By Bill Minor

JACKSON – There he goes again – to borrow an expression by a Republican deity – Mississippi’s Secretary of State, Delbert Hosemann, who continues to make banal statements giving the impression that the state’s proposed photo ID voting law is likely to survive federal scrutiny.
That’s not going to happen. The handwriting is already on the wall, as made clear from the D.C. federal court panel’s ruling on the Texas ID law, and the rough treatment South Carolina is getting from the Department of Justice on its photo ID Voter law.
To begin with, because of its history of suppressing minority voting dating back to the post Civil War era, Mississippi is the least likely state to get an OK under the 1965 Voting Rights law to make any voting rights change that smells like the old poll tax.
Furthermore, Hosemann keeps giving the impression he’s in charge of Mississippi’s submission of HB 921, the state’s photo ID voter law, to DOJ, when that is not the case. The 1965 Voting Rights Act designated the state’s chief legal office for DOJ to deal with. Attorney General Jim Hood is Mississippi’s chief legal officer. Though he has been low-key about it, Hood is the one to whom DOJ sends official letters if it asks the state for further information (as it has done) about its proposed voting law change.
That’s why behind the scenes Mississippi’s voter ID law is caught in a big impasse.
DOJ has asked for information – rules, regulations and implementation procedures for the law’s operation – which Hosemann is supposed to furnish, and has failed to do. He contends that under HB 921 he can’t do it until the law is effectuated under the Voting Rights Act.
Hosemann’s media show would be harmless as just another politician’s pipedream if it weren’t for the confusion it spreads among those most adversely affected – the elderly and poor who cannot provide the required photo ID.
“I’m 99 percent certain Mississippians will not have to show a state-issued photo ID in order to vote on Nov. 6,” said Derrick Johnson, president of the state NAACP, one of several litigants who have sued to strike down the state Voter ID law enacted in the 2012 legislative session.
The movement to require citizens to present an approved photo ID in order to cast a ballot has been pushed for 15 years by Mississippi Republicans as an asserted remedy for voter integrity. Yet, not in memory has there been a case in Mississippi of a voter falsely impersonating some other person when he appears at a voting place. One significant document DOJ could ask for is an accurate state voter register. Because of Mississippi’s antique voter registration law, Hosemann couldn’t provide one, because each county controls purging its registration rolls of dead or people no longer in the county. Some 20 or more counties at last count had many “phantom” voters on their rolls.
In an obvious move to bypass Hood, GOP allies of Hosemann stuck a $495,000 item into his appropriation for legal fees, to hire attorneys if he goes to the D.C. district court rather than DOJ for clearance of the state Voter ID law. Texas tried that route and it didn’t work.
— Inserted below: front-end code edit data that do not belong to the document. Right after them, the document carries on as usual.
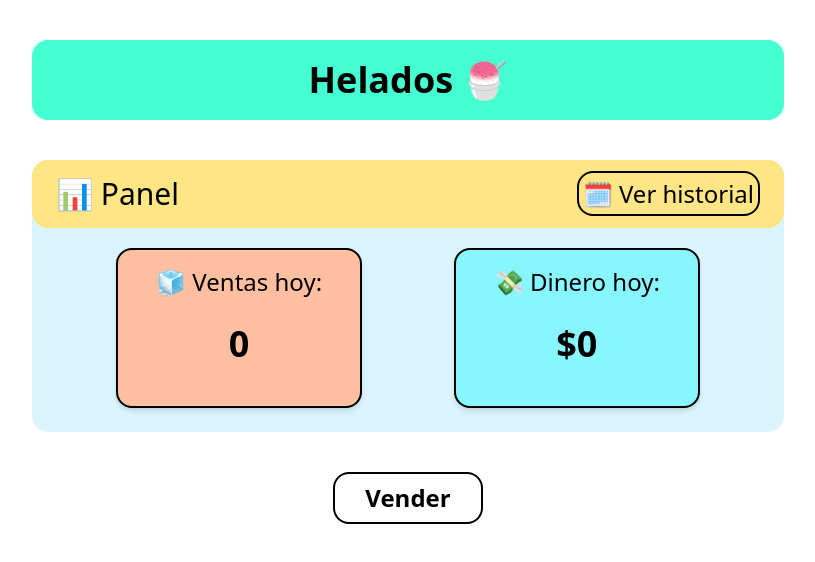
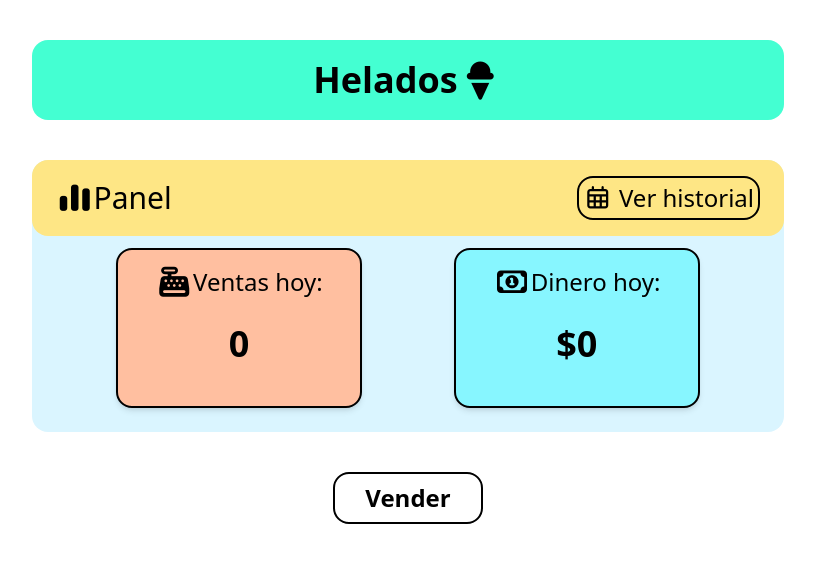
Before and after one commit to Ariel-Caceres/App-Helados, a React (Vite) app: page / in a window 1280 px wide. Shown: the top 562 px of the page, without its empty margins (232-1047 px from the left). Built offline with nearby package versions, Linux system fonts and the light colour scheme.

Commit message:
font awesome integrado, online context creado

```diff
--- a/index.html
+++ b/index.html
@@ -5,6 +5,9 @@
   <meta charset="UTF-8" />
   <link rel="icon" type="image/svg+xml" href="/helado.svg" />
   <meta name="viewport" content="width=device-width, initial-scale=1.0" />
+  <link rel="stylesheet" href="https://cdnjs.cloudflare.com/ajax/libs/font-awesome/7.0.1/css/all.min.css"
+    integrity="sha512-2SwdPD6INVrV/lHTZbO2nodKhrnDdJK9/kg2XD1r9uGqPo1cUbujc+IYdlYdEErWNu69gVcYgdxlmVmzTWnetw=="
+    crossorigin="anonymous" referrerpolicy="no-referrer" />
   <title>Heladitos</title>
 </head>
 
--- a/src/App.tsx
+++ b/src/App.tsx
@@ -2,7 +2,7 @@
 import './App.css'
 import { Home } from './pages/Home'
 import { Route, BrowserRouter as Router, Routes } from "react-router-dom";
-import { Modal } from './pages/Modal';
+import { Modal } from './pages/Sell';
 import { Record } from './pages/Record';
 
 
--- a/src/components/Header.tsx
+++ b/src/components/Header.tsx
@@ -1,9 +1,14 @@
+import { useOnline } from "../context/useOnline"
 
 export const Header = () => {
-
+    const online = useOnline()
     return (
-        <div className='w-full justify-center flex h-20 bg-[#44FFD2] rounded-2xl  items-center'>
-            <h1 className='text-4xl font-bold'>Helados 🍧</h1>
+        <div className='w-full justify-center flex h-20 bg-[#44FFD2] rounded-2xl text-4xl font-bold  items-center'>
+            Helados
+            {!online ?
+                <h1 className=''>
+                    🍧</h1>
+                : <i className="fa-solid fa-ice-cream"></i>}
         </div>
     )
 }
--- /dev/null
+++ b/src/context/OnlineContext.tsx
@@ -0,0 +1,31 @@
+import { createContext, useEffect, useState } from "react";
+
+
+interface OnlineContextInterface {
+    online: boolean
+}
+
+export const OnlineContext = createContext<OnlineContextInterface | undefined>(undefined);
+
+export const OnlineProvider = ({ children }: { children: ReactNode }) => {
+    const [online, SetOnline] = useState<boolean>(navigator.onLine)
+
+    useEffect(() => {
+        const handleChange = () => SetOnline(navigator.onLine)
+        window.addEventListener("online", handleChange)
+        window.addEventListener("offline", handleChange)
+
+        window.removeEventListener("online", handleChange)
+        window.removeEventListener("offline", handleChange)
+
+    }, [])
+
+
+    return (<OnlineContext.Provider value={{
+        online
+    }}>
+
+        {children}
+    </OnlineContext.Provider>
+    )
+}
--- /dev/null
+++ b/src/context/useOnline.tsx
@@ -0,0 +1,10 @@
+import { useContext } from "react";
+import { OnlineContext } from "./OnlineContext";
+
+export const useOnline = () => {
+    const context = useContext(OnlineContext);
+    if (context === undefined) {
+        throw new Error("useApp debe usarse dentro de un AppProvider");
+    }
+    return context;
+};
--- a/src/pages/Edit.tsx
+++ b/src/pages/Edit.tsx
@@ -13,13 +13,14 @@ export const Edit = ({ ventaAEditar, vaciarVentaAEditar }: { ventaAEditar: Venta
     const precioInvalido = (editarPrecio == "0" || !Number.isInteger(Number(editarPrecio)))
 
     const editarProducto = () => {
+
         const actualizado = ventas.map(v =>
             v === ventaAEditar ?
                 {
                     ...v,
                     precio: Number(editarPrecio),
                     cantidad: Number(editarCantidad),
-                    sabor: editarSabor
+                    sabor: Number(editarCantidad) == 1 ? editarSabor : ""
                 }
                 : v
 
@@ -43,6 +44,7 @@ export const Edit = ({ ventaAEditar, vaciarVentaAEditar }: { ventaAEditar: Venta
 
 
     if (!ventaAEditar) return null
+
     return (
         <>
             <div className='w-full min-h-10 bg-[#DAF5FF]  rounded-2xl flex flex-col items-center'>
@@ -98,7 +100,7 @@ export const Edit = ({ ventaAEditar, vaciarVentaAEditar }: { ventaAEditar: Venta
 
             <div className='w-full flex flex-col sm:flex-row justify-evenly gap-4 sm:gap-0'>
 
-                <div className="bg-white w-full sm:w-1/4 h-14 flex items-center justify-center text-black rounded-2xl border-2 hover:bg-black hover:text-white hover:border-[#DAF5FF] transition-all">
+                <div className="bg-black w-full sm:w-1/4 h-14 flex items-center justify-center border-[#DAF5FF] text-white rounded-2xl border-2 hover:bg-white hover:text-black hover:border-black transition-all">
                     <button className="w-full h-full hover:cursor-pointer" onClick={vaciarVentaAEditar}>
                         <span className="text-xl sm:text-2xl font-bold" >Cancelar</span>
                     </button>
--- a/src/pages/Home.tsx
+++ b/src/pages/Home.tsx
@@ -1,12 +1,13 @@
 import { useNavigate } from "react-router-dom"
 import { Header } from "../components/Header"
 import { useSell } from "../context/useSell"
+import { useOnline } from "../context/useOnline"
 
 
 export const Home = () => {
     const navigate = useNavigate()
     const { ventas, hoy } = useSell()
-
+    const { online } = useOnline()
 
     const DineroHoy = ventas.reduce((acc, v) => acc + v.precio, 0)
     const ventasHoy = ventas.filter(v => v.fecha === hoy)
@@ -23,13 +24,17 @@ export const Home = () => {
 
                 <div className="absolute top-0 left-0 gap-x-10 gap-y-3 right-0 flex flex-wrap w-full  items-center justify-between   bg-amber-200 rounded-2xl px-6 py-4 ">
 
-                    <div className="">
-                        <span className="text-2xl whitespace-nowrap md:text-3xl font-medium">📊 Panel</span>
+                    <div className="text-2xl whitespace-nowrap md:text-3xl font-medium">
+                        {online ? <i className="fa-solid fa-chart-simple"></i> : "📊"}
+                        <span>
+                            Panel
+                        </span>
                     </div>
 
                     <div className=" justify-end flex items-end ">
-                        <button className="" onClick={() => navigate("/record")}>
-                            <span className="text-xl text-end whitespace-nowrap sm:text-2xl font-medium self-end justify-self-end border-2 rounded-2xl cursor-pointer p-1">🗓 Ver historial</span>
+                        <button className="text-xl text-end whitespace-nowrap sm:text-2xl font-medium self-end justify-self-end border-2 rounded-2xl cursor-pointer p-1" onClick={() => navigate("/record")}>
+                            {online ? <i className="fa-regular fa-calendar-days"></i> : "📆"}
+                            <span className=""> Ver historial</span>
                         </button>
                     </div>
                 </div>
@@ -44,9 +49,10 @@ export const Home = () => {
           border-2 shadow-md
           p-4
         ">
-                        <div className="w-full flex justify-center items-center">
-                            <span className="text-xl md:text-2xl font-medium">
-                                🧊 Ventas hoy:
+                        <div className="w-full flex justify-center items-center text-xl md:text-2xl font-medium">
+                            {online ? <i className="fa-solid fa-cash-register text-3xl"></i> : "🧊"}
+                            <span className="">
+                                Ventas hoy:
                             </span>
                         </div>
                         <div className="w-full flex justify-center items-center flex-1">
@@ -63,9 +69,10 @@ export const Home = () => {
           border-2 shadow-md
           p-4
         ">
-                        <div className="w-full flex justify-center items-center">
-                            <span className="text-xl md:text-2xl font-medium">
-                                💸 Dinero hoy:
+                        <div className="w-full flex justify-center items-center text-xl md:text-2xl font-medium">
+                            {online ? <i className="fa-regular fa-money-bill-1 text-3xl"></i> : "💸"}
+                            <span className="">
+                                Dinero hoy:
                             </span>
                         </div>
                         <div className="w-full flex justify-center items-center flex-1">
--- a/src/pages/Record.tsx
+++ b/src/pages/Record.tsx
@@ -5,6 +5,9 @@ import { useSell } from "../context/useSell"
 import type { Venta } from "../context/SellContext"
 import { useState } from "react"
 import { ModalDelete } from "../components/ModalDelete"
+import { useOnline } from "../context/useOnline"
+
+
 export const Record = () => {
     const { ventas, setVentas } = useSell()
     const navigate = useNavigate()
@@ -15,18 +18,12 @@ export const Record = () => {
     const [ventaAEditar, setVentaAEditar] = useState<Venta>()
     const [mostrarModalEliminar, setModalEliminar] = useState<boolean>(false)
     const vaciarVentaAEditar = () => setVentaAEditar(undefined)
-
+    const online = useOnline()
 
     const eliminarTransaccion = (transaccion: Venta) => {
         const transBorrado = ventas.filter(v => v !== transaccion)
         setVentas(transBorrado)
     }
-
-    // const modalEliminar = () => {
-    //     if (transaccion) {
-    //         eliminarTransaccion(transaccion)
-    //     }
-    // }
 
 
     return (
@@ -36,15 +33,16 @@ export const Record = () => {
 
             {ventaAEditar ?
                 <Edit ventaAEditar={ventaAEditar} vaciarVentaAEditar={vaciarVentaAEditar} />
-
                 :
                 <div>
 
                     <div className="w-full bg-[#DAF5FF] rounded-2xl flex flex-col justify-evenly relative py-6">
 
                         <div className="absolute top-0 left-0 gap-x-10 gap-y-3 right-0 flex flex-wrap w-full  items-center justify-between   bg-amber-200 rounded-2xl px-6 py-4 ">
-
-                            <span className="text-2xl whitespace-nowrap md:text-3xl font-medium">🗓 Historial</span>
+                            <div className="text-2xl whitespace-nowrap md:text-3xl font-medium">
+                                {online ? <i className="fa-regular fa-calendar-days"></i> : "📆"}
+                                <span className=""> Historial</span>
+                            </div>
 
                         </div>
 
@@ -58,7 +56,7 @@ export const Record = () => {
                                     :
 
                                     <>
-                                        <div className="  flex justify-between " >
+                                        <div className="  flex justify-between  " >
                                             <div className="w-1/4 border-2  border-r-0 ">
                                                 <span className="pl-2 text-xl font-bold">Fecha</span>
                                             </div>
@@ -79,7 +77,7 @@ export const Record = () => {
 
 
                                         {ventas.map((v, i) => (
-                                            <div className="flex justify-between min-h-12" key={i}>
+                                            <div className="flex justify-between min-h-12 " key={i}>
                                                 <div className="flex justify-center w-1/5 border-gray-300 border-2 items-center ">
                                                     <span>{v.fecha}</span>
                                                 </div>
@@ -94,12 +92,13 @@ export const Record = () => {
                                                 </div>
                                                 <div className="flex justify-center w-1/5 border-gray-300 border-2 items-center ">
                                                     <button className="bg-[#87F6FF] w-1/2 h-full" onClick={() => { setVentaAEditar(v) }}>
-                                                        <span>✏</span>
+                                                        <span className="text-2xl">
+                                                            {online ? <i className="fa-regular fa-pen-to-square"></i> : "✏"}
+                                                        </span>
                                                     </button>
                                                     <button className="bg-[#FFBFA0] w-1/2 h-full" onClick={() => { setModalEliminar(true); setTransaccion(v) }}>
-                                                        <span>
-                                                            <i className="fa-solid fa-trash-can"></i>
-                                                            🗑
+                                                        <span className="text-2xl">
+                                                            {online ? <i className="fa-regular fa-trash-can "></i> : "🗑"}
                                                         </span>
                                                     </button>
 
--- a/src/pages/Modal.tsx
+++ b/src/pages/Sell.tsx
@@ -118,7 +118,7 @@ export const Modal = () => {
 
             <div className='w-full flex flex-col sm:flex-row justify-evenly gap-4 sm:gap-0'>
 
-                <div className="bg-white w-full sm:w-1/4 h-14 flex items-center justify-center text-black rounded-2xl border-2 hover:bg-black hover:text-white hover:border-[#DAF5FF] transition-all">
+                <div className="bg-black w-full sm:w-1/4 h-14 flex items-center justify-center border-[#DAF5FF] text-white rounded-2xl border-2 hover:bg-white hover:text-black hover:border-black transition-all">
                     <button className="w-full h-full hover:cursor-pointer" onClick={() => { navigate("/"); cancelar() }}>
                         <span className="text-xl sm:text-2xl font-bold">Cancelar</span>
                     </button>
```
Also changed, not shown: src/components/ModalDelete.tsx (+5 -6 lines), src/main.tsx (+6 -4 lines).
In fact, the D.C. court harshly held the Texas law imposed “unforgiving burdens on the poor and racial minorities.”
Would Mississippi be any different?
Columnist Bill Minor has covered Mississippi politics since 1947. Contact him through Ed Inman at edinman@earthlink.net.